▶ [Material for the task]
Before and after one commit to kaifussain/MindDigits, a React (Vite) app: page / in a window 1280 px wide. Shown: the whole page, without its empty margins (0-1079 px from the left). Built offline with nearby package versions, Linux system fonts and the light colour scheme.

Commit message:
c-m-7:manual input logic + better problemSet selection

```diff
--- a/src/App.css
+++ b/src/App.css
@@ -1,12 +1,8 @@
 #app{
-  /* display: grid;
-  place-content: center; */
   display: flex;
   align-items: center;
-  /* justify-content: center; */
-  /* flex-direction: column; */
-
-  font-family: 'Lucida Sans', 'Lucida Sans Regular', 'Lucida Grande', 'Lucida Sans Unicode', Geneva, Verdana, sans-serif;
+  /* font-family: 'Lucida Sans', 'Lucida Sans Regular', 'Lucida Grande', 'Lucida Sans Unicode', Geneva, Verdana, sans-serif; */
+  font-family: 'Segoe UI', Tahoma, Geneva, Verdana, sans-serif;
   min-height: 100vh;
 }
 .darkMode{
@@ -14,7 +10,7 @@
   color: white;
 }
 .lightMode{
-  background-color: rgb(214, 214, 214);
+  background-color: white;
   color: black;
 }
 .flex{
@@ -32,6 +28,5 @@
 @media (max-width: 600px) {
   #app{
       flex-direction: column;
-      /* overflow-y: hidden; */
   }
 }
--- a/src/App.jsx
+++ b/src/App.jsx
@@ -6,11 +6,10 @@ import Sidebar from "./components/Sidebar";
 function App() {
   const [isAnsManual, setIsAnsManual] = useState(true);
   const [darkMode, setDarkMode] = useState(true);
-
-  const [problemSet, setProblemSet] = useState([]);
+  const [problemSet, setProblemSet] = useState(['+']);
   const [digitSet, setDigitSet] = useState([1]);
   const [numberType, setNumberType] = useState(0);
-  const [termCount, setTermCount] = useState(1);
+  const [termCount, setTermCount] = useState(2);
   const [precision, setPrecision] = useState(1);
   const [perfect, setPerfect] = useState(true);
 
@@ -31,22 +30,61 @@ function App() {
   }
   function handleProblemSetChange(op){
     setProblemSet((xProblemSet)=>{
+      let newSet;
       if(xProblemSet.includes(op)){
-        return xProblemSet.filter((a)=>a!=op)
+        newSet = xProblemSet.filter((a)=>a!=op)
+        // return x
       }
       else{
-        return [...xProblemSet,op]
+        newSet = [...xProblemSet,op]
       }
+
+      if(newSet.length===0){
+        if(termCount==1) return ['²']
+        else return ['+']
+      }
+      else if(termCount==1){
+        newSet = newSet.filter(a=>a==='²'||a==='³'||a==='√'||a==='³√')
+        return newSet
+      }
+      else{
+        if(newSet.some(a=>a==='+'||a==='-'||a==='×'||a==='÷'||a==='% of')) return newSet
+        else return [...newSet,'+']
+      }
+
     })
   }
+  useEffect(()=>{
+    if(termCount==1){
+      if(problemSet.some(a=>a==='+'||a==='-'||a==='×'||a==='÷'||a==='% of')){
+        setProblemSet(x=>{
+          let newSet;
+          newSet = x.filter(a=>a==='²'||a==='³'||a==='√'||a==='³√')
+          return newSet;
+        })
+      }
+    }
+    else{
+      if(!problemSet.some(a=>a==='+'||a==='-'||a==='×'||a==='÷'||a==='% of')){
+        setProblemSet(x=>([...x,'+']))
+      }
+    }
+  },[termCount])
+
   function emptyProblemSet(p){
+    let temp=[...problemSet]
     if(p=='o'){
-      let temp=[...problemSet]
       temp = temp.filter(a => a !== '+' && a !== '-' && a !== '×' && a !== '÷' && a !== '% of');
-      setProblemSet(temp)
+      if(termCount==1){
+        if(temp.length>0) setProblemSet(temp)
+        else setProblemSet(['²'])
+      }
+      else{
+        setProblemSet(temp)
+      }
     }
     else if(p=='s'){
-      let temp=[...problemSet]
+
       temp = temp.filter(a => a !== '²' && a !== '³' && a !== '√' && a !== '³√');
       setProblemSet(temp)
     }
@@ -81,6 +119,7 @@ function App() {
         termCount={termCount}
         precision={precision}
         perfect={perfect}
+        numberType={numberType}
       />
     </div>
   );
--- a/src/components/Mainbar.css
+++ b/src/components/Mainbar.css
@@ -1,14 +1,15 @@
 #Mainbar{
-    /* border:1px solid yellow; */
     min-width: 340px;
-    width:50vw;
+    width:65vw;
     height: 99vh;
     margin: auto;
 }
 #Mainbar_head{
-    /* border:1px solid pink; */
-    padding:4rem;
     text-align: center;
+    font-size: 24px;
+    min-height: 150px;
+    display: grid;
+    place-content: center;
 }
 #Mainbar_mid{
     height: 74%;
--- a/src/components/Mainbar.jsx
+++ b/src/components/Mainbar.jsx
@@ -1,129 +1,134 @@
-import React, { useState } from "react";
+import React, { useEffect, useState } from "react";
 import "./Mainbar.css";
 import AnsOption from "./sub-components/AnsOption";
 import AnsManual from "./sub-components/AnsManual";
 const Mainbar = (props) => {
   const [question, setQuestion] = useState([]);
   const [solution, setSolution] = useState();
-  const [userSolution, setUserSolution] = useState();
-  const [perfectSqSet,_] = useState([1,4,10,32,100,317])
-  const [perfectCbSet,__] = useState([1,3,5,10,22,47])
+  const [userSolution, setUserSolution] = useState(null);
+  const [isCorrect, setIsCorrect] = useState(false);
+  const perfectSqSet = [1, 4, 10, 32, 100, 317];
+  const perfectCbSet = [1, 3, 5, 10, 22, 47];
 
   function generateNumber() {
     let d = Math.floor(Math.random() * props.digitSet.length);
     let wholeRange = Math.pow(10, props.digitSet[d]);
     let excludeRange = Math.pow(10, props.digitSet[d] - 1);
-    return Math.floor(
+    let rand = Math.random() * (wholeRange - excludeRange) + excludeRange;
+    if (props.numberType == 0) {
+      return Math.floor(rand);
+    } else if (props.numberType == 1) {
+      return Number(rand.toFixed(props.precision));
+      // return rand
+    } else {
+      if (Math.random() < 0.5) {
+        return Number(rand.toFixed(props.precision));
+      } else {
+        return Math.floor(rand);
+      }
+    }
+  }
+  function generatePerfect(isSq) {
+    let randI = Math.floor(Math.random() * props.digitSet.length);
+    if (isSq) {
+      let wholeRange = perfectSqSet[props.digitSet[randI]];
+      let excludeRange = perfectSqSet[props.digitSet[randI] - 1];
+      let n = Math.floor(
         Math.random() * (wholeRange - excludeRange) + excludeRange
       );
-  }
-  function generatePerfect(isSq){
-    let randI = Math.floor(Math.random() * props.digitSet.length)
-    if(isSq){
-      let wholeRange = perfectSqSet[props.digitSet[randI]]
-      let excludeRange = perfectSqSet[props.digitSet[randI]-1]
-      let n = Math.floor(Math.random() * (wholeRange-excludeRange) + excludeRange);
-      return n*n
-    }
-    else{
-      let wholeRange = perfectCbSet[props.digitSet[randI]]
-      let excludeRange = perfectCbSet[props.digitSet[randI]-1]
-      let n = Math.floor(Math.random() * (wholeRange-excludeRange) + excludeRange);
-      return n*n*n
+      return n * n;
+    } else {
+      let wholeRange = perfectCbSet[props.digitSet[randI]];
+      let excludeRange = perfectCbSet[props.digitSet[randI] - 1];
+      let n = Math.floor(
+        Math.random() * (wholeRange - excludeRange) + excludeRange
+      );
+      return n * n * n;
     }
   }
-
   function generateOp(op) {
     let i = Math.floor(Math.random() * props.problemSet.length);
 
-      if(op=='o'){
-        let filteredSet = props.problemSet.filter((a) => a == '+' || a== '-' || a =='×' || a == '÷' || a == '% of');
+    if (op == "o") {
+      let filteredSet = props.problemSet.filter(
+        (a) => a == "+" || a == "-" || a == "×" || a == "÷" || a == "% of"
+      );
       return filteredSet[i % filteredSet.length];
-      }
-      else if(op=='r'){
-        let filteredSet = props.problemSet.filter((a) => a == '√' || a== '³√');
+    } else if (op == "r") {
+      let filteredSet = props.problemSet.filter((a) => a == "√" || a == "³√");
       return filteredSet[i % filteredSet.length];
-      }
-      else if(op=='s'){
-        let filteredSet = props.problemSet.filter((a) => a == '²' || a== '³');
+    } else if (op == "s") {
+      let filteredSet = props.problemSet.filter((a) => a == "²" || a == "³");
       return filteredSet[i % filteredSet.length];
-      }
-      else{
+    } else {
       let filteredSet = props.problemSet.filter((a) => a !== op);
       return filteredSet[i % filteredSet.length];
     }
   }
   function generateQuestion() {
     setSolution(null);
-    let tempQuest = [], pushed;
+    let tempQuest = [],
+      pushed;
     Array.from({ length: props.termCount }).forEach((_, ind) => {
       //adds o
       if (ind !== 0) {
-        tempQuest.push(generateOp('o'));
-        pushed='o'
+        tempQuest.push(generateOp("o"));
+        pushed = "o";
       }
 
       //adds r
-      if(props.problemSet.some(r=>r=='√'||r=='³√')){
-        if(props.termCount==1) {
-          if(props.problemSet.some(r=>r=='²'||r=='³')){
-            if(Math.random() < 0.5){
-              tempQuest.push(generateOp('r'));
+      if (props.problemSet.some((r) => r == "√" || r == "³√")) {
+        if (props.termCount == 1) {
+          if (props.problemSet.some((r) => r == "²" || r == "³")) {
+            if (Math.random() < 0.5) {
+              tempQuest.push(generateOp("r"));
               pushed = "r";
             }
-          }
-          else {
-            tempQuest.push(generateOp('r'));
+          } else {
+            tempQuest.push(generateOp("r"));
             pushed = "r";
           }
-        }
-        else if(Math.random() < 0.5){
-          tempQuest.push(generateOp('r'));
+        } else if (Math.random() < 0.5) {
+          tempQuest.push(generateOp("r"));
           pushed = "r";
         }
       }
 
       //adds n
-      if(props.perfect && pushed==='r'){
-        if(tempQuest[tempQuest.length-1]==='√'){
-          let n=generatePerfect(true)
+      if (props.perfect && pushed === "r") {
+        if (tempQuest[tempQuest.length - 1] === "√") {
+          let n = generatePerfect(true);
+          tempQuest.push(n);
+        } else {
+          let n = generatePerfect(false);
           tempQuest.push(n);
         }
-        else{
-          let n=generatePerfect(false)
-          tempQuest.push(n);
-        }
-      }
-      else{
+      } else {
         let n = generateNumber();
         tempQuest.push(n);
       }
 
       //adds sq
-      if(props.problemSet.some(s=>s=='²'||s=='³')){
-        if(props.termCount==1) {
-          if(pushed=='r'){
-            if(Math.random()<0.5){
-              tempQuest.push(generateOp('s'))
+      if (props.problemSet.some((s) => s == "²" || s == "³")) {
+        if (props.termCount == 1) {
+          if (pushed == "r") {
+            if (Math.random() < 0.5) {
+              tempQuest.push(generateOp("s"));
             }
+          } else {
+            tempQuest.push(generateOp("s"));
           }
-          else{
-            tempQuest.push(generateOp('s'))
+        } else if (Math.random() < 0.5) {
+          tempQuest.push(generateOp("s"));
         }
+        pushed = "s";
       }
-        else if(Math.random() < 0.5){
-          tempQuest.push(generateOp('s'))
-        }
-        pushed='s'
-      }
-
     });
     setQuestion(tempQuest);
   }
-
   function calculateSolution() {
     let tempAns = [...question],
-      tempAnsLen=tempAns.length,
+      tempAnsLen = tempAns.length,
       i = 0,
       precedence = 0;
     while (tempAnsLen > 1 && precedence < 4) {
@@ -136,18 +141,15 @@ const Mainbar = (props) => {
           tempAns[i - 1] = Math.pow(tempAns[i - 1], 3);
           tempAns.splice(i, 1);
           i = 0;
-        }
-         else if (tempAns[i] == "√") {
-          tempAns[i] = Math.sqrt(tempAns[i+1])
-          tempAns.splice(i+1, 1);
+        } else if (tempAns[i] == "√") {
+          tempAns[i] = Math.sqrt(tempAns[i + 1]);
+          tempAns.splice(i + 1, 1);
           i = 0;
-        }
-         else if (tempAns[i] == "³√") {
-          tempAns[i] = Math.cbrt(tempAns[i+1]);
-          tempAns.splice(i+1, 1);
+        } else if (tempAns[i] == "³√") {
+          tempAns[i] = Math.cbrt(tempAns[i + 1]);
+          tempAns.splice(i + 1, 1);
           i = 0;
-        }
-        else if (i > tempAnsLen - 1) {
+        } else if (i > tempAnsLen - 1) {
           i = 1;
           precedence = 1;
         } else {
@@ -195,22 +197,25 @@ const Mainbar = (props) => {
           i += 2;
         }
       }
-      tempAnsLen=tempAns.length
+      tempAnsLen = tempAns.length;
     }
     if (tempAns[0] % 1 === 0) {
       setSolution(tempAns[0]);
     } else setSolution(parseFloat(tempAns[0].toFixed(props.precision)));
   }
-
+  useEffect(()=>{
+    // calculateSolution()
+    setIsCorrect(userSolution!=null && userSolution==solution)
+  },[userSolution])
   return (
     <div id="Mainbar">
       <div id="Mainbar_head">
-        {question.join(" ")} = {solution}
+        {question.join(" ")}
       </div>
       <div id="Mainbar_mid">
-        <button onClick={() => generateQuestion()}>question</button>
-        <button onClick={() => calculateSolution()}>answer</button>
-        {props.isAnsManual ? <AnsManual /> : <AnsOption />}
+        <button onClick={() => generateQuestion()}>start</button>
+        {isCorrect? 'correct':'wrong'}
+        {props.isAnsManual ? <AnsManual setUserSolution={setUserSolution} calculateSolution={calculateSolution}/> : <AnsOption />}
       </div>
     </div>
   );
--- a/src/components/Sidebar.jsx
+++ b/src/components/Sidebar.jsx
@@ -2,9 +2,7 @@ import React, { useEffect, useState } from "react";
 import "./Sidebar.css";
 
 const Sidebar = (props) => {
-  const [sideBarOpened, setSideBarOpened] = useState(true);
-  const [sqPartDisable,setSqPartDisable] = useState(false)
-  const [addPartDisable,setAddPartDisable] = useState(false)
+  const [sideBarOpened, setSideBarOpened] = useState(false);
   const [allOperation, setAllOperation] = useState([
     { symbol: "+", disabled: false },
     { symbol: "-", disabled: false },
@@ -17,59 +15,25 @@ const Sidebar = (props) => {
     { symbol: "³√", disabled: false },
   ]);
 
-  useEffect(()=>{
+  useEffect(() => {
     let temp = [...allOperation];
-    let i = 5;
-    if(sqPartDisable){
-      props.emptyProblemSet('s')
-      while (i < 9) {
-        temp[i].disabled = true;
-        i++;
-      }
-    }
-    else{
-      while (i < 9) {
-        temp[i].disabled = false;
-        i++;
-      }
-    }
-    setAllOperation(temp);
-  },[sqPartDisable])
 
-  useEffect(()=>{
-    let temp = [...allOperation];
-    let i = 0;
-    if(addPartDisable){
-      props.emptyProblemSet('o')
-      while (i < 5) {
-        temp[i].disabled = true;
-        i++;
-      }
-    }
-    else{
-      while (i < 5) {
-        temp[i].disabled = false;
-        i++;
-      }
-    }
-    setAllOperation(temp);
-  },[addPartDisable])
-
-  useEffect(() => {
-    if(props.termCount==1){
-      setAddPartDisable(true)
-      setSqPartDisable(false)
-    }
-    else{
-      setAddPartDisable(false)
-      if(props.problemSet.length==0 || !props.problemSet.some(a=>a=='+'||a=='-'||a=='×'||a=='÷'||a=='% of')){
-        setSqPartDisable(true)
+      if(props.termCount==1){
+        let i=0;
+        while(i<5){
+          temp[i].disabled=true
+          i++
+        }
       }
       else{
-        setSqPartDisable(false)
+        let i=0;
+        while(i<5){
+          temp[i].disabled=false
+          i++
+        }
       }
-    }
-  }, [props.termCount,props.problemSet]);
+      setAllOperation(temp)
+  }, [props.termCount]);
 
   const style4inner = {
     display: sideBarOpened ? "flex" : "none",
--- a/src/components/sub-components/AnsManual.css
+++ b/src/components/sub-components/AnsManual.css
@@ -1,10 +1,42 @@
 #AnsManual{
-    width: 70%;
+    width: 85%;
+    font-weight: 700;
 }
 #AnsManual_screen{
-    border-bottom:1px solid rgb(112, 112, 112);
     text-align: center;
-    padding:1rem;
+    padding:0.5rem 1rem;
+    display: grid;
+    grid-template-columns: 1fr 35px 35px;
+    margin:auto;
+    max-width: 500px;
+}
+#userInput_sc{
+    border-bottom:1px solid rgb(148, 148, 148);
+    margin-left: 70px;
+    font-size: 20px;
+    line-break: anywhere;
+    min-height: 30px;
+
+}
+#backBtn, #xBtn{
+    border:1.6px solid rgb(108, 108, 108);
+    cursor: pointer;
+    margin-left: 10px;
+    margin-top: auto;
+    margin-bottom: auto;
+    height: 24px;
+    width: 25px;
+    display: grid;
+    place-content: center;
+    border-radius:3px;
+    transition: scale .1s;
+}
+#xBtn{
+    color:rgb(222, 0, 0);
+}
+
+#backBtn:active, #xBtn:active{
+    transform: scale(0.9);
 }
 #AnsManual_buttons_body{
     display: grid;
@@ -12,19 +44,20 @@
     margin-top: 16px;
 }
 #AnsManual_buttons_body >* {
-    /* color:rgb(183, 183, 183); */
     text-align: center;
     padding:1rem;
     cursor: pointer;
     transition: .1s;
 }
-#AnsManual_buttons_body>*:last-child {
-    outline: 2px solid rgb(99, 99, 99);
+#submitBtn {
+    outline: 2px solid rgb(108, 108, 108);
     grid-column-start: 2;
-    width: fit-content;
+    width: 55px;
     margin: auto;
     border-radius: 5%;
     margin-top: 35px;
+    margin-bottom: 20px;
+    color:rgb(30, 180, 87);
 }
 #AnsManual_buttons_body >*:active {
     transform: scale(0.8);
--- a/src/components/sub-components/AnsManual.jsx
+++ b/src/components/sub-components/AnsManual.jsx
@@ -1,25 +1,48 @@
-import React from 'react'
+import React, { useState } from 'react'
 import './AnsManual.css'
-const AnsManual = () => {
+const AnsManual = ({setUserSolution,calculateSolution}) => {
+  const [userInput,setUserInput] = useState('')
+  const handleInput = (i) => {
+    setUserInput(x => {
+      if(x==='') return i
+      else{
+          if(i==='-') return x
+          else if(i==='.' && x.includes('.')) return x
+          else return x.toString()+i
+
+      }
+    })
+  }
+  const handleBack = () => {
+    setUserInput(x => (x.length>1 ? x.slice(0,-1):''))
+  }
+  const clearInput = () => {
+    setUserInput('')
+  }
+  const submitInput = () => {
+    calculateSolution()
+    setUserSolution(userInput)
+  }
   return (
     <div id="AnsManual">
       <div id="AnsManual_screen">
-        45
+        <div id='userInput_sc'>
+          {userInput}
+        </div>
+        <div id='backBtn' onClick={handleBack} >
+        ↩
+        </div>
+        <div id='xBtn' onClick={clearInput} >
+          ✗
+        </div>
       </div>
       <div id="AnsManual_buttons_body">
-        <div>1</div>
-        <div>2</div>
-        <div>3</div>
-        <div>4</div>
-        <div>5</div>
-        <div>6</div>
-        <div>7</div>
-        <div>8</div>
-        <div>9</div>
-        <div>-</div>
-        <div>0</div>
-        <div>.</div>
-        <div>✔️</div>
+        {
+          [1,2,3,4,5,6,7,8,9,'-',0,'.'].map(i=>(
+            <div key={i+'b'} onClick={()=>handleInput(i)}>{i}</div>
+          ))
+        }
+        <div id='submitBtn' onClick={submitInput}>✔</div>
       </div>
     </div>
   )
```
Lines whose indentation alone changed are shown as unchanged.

▶ [About this task]
Reproduce each line of the material that mentions "grid".

▶ [Task solution]
-  /* display: grid;
+    display: grid;
+    display: grid;
+    grid-template-columns: 1fr 35px 35px;
+    display: grid;
     display: grid;
     grid-column-start: 2;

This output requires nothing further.